SOURCE: Houghton Mifflin HarcourtDESCRIPTION:
On Wednesday, June 19, a group of 30 professionals and sustainability practitioners from the public, private, and nonprofit sectors convened for the first-ever Sustainability Curriculum and National Standards Visioning Session, which took place at the headquarters of the U.S. Green Building Council (USGBC) in Washington, DC. The convening, facilitated by USGBC’s Center for Green Schools (CFGS) and sponsored by Houghton Mifflin Harcourt, is one element of the organizations’ partnership on the Green Apple initiative to provide millions of U.S. students with access to safer, healthier learning environments.

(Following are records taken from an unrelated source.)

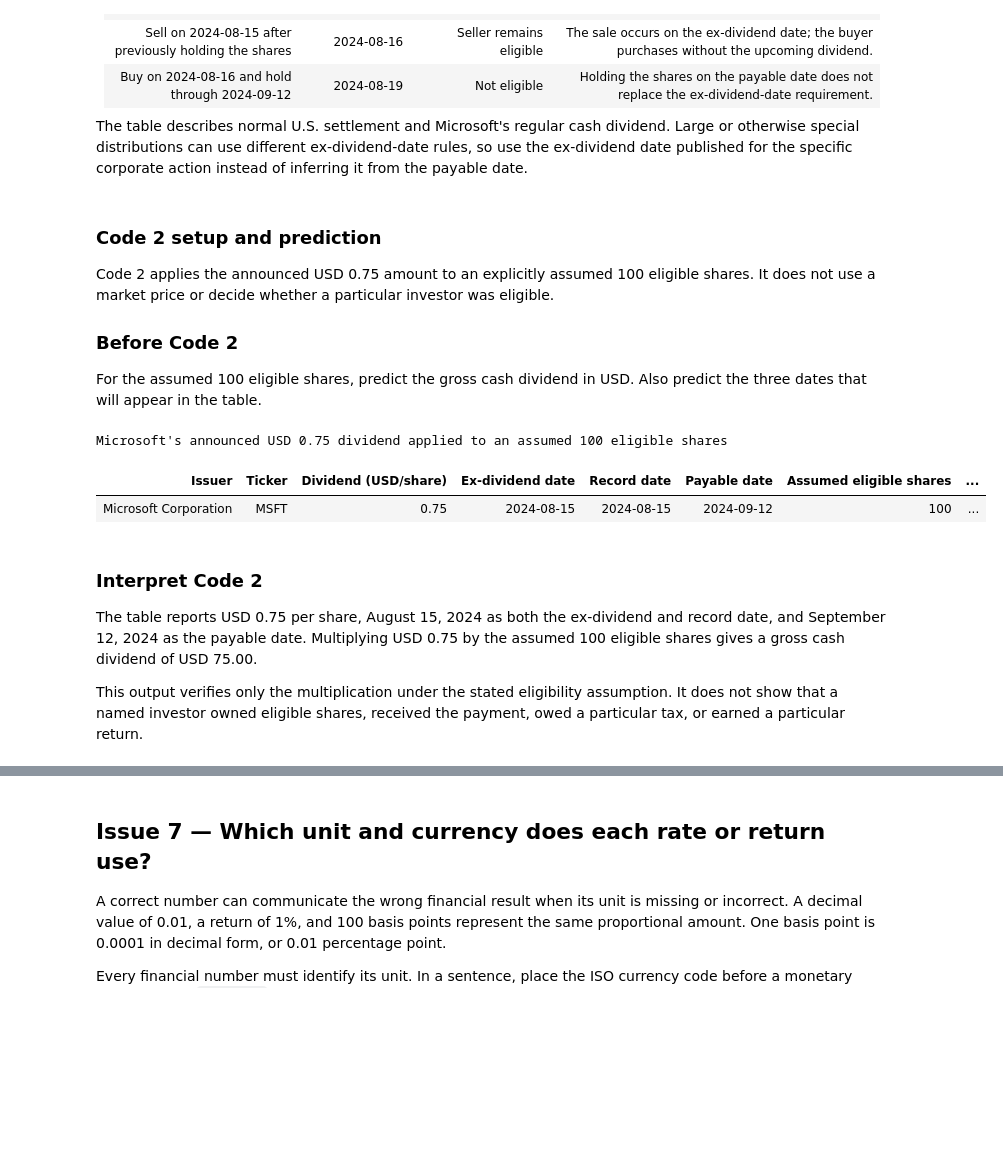
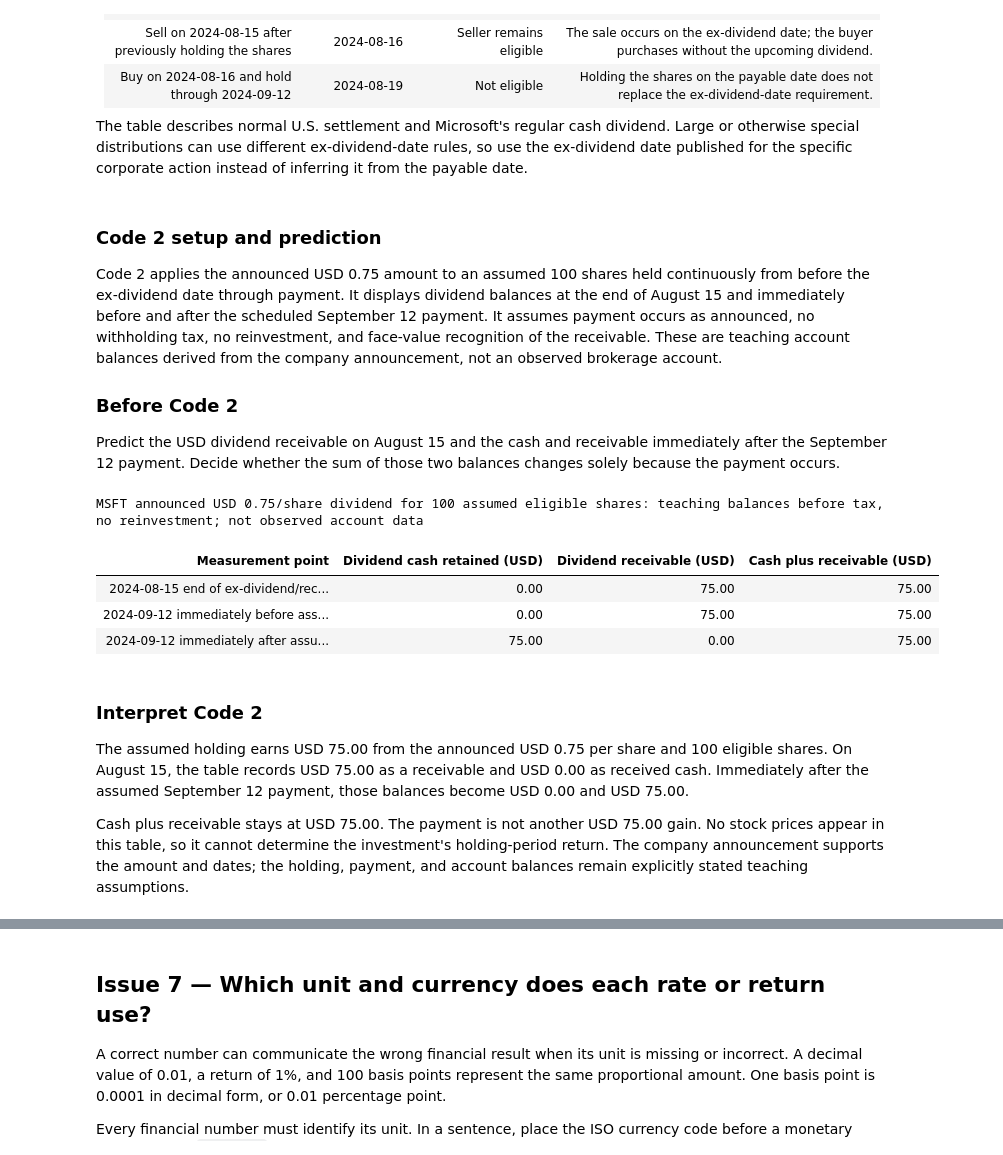
Before and after one commit to KennethWYLee/FinTech, a Jupyter notebook: course/week2_main.ipynb, the cells around one changed output, grey strips where cells are left out. Cells and saved outputs as stored; diff of their text form; code cells hidden in the pictures; blank space fills up the shorter version.

Commit message:
Refine Week 2 return derivations and portfolio accounting

```diff
--- a/course/week2_main.ipynb
+++ b/course/week2_main.ipynb
@@ -984,48 +1041,54 @@ The table describes normal U.S. settlement and Microsoft's regular cash dividend
 # %% [markdown]
 ### Code 2 setup and prediction
 
-Code 2 applies the announced USD 0.75 amount to an explicitly assumed 100 eligible shares. It does not use a market price or decide whether a particular investor was eligible.
+Code 2 applies the announced USD 0.75 amount to an assumed 100 shares held continuously from before the ex-dividend date through payment. It displays dividend balances at the end of August 15 and immediately before and after the scheduled September 12 payment. It assumes payment occurs as announced, no withholding tax, no reinvestment, and face-value recognition of the receivable. These are teaching account balances derived from the company announcement, not an observed brokerage account.
 
 
 ### Before Code 2
 
 
-For the assumed 100 eligible shares, predict the gross cash dividend in USD. Also predict the three dates that will appear in the table.
+Predict the USD dividend receivable on August 15 and the cash and receivable immediately after the September 12 payment. Decide whether the sum of those two balances changes solely because the payment occurs.
 # %%
 microsoft_dividend_per_share_usd = 0.75
 assumed_eligible_shares = 100
 gross_cash_dividend_usd = (
     microsoft_dividend_per_share_usd * assumed_eligible_shares
 )
 
-microsoft_dividend_example = pd.DataFrame(
-    {
-        "Issuer": ["Microsoft Corporation"],
-        "Ticker": ["MSFT"],
-        "Dividend (USD/share)": [microsoft_dividend_per_share_usd],
-        "Ex-dividend date": ["2024-08-15"],
-        "Record date": ["2024-08-15"],
-        "Payable date": ["2024-09-12"],
-        "Assumed eligible shares": [assumed_eligible_shares],
-        "Gross cash dividend (USD)": [gross_cash_dividend_usd],
-    }
+microsoft_dividend_example = pd.DataFrame({
+    "Measurement point": [
+        "2024-08-15 end of ex-dividend/record date",
+        "2024-09-12 immediately before assumed payment",
+        "2024-09-12 immediately after assumed payment",
+    ],
+    "Dividend cash retained (USD)": [0.0, 0.0, gross_cash_dividend_usd],
+    "Dividend receivable (USD)": [gross_cash_dividend_usd, gross_cash_dividend_usd, 0.0],
+})
+microsoft_dividend_example["Cash plus receivable (USD)"] = (
+    microsoft_dividend_example["Dividend cash retained (USD)"]
+    + microsoft_dividend_example["Dividend receivable (USD)"]
 )
 display(microsoft_dividend_example.style.format({
-    "Dividend (USD/share)": "{:.2f}",
-    "Gross cash dividend (USD)": "{:.2f}",
+    "Dividend cash retained (USD)": "{:.2f}",
+    "Dividend receivable (USD)": "{:.2f}",
+    "Cash plus receivable (USD)": "{:.2f}",
 }).hide(axis="index").set_caption(
-    "Microsoft's announced USD 0.75 dividend applied to an assumed 100 eligible shares"
+    "MSFT announced USD 0.75/share dividend for 100 assumed eligible shares: "
+    "teaching balances before tax, no reinvestment; not observed account data"
 ))
 
 assert np.isclose(gross_cash_dividend_usd, 75.0)
+assert np.allclose(microsoft_dividend_example["Cash plus receivable (USD)"], 75.0)
 # %% [output]
-Microsoft's announced USD 0.75 dividend applied to an assumed 100 eligible shares
+MSFT announced USD 0.75/share dividend for 100 assumed eligible shares: teaching balances before tax, no reinvestment; not observed account data
-| Issuer | Ticker | Dividend (USD/share) | Ex-dividend date | Record date | Payable date | Assumed eligible shares | ... |
-| Microsoft Corporation | MSFT | 0.75 | 2024-08-15 | 2024-08-15 | 2024-09-12 | 100 | ... |
+| Measurement point | Dividend cash retained (USD) | Dividend receivable (USD) | Cash plus receivable (USD) |
+| 2024-08-15 end of ex-dividend/rec... | 0.00 | 75.00 | 75.00 |
+| 2024-09-12 immediately before ass... | 0.00 | 75.00 | 75.00 |
+| 2024-09-12 immediately after assu... | 75.00 | 0.00 | 75.00 |
 # %% [markdown]
 ### Interpret Code 2
 
 
-The table reports USD 0.75 per share, August 15, 2024 as both the ex-dividend and record date, and September 12, 2024 as the payable date. Multiplying USD 0.75 by the assumed 100 eligible shares gives a gross cash dividend of USD 75.00.
+The assumed holding earns USD 75.00 from the announced USD 0.75 per share and 100 eligible shares. On August 15, the table records USD 75.00 as a receivable and USD 0.00 as received cash. Immediately after the assumed September 12 payment, those balances become USD 0.00 and USD 75.00.
 
-This output verifies only the multiplication under the stated eligibility assumption. It does not show that a named investor owned eligible shares, received the payment, owed a particular tax, or earned a particular return.
+Cash plus receivable stays at USD 75.00. The payment is not another USD 75.00 gain. No stock prices appear in this table, so it cannot determine the investment's holding-period return. The company announcement supports the amount and dates; the holding, payment, and account balances remain explicitly stated teaching assumptions.
```
Also changed, not shown: parts of 84 cells of this notebook.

Through this convening, HMH and CFGS endeavored to develop a core set of recommendations for establishing a national action plan to increase the presence of sustainability concepts in K–12 curricula, standards and assessments. The current instructional climate—with Common Core State Standards dictating the Math and English/Language Arts content of 90 percent of U.S. states and Next Generation Science Standards coming to prominence—offers a unique opportunity for sustainability education to reach millions of students through the classroom setting. What’s more, the alignment of standards-based and sustainability content can empower schools to improve the resource efficiency and health of their buildings.
Even before the session began, the room was filled with palpable energy and passion for the cause. School leaders, curriculum designers, education and assessment solution providers, sustainability education specialists and technology vendors from institutions and organizations like the Green Schools National Network, Microsoft, Detroit Public Schools, the National Wildlife Federation and the American Federation of Teachers eagerly discussed their shared vision of an education system that could successfully teach every student environmental, economic, and ethical literacy.
CFGS Director Rachel Gutter kicked off the day with an overview of the cause for sustainability concepts in education. Then, the group engaged in thoughtful and energized discussion about what the ideal future state of sustainability education might look like. After lunch, the group reconvened to explore points of alignment between Common Core content and sustainability concepts, as well as opportunities for integration of those concepts into classroom materials and state assessments. The group synthesized their ideas during a small-group world café session and then rejoined to define discrete action items and articulate commitments to drive the cause forward with individual resources and networks. The session closed with an address by Jaime Cloud, Founder and President of the Cloud Institute for Sustainability Education.
Of course, the conversation didn’t and won’t end with the convening, nor will it with the set of folks around the table. CFGS is preparing to make a call for public comment on the vision set last week, and then to draw up a white paper co-authored by HMH that captures the resulting national action plan to increase the presence of sustainability concepts in education through the vechicle of Common Core content. HMH and CFGS will publish and distribute the white paper to a wide range of education, political and sustainability stakeholders in Fall 2013, with the goal of galvanizing decision-makers and the public to develop environmentally conscious global citizens.
KEYWORDS: Education, Environment, People, Social Action & Community Engagement, sustainability, Common Core State Standards, green building council, Houghton Mifflin Harcourt, environment, Green, convening, national action plan, strategy, green apple initiative, white paper, Center for Green Schools, rachel gutter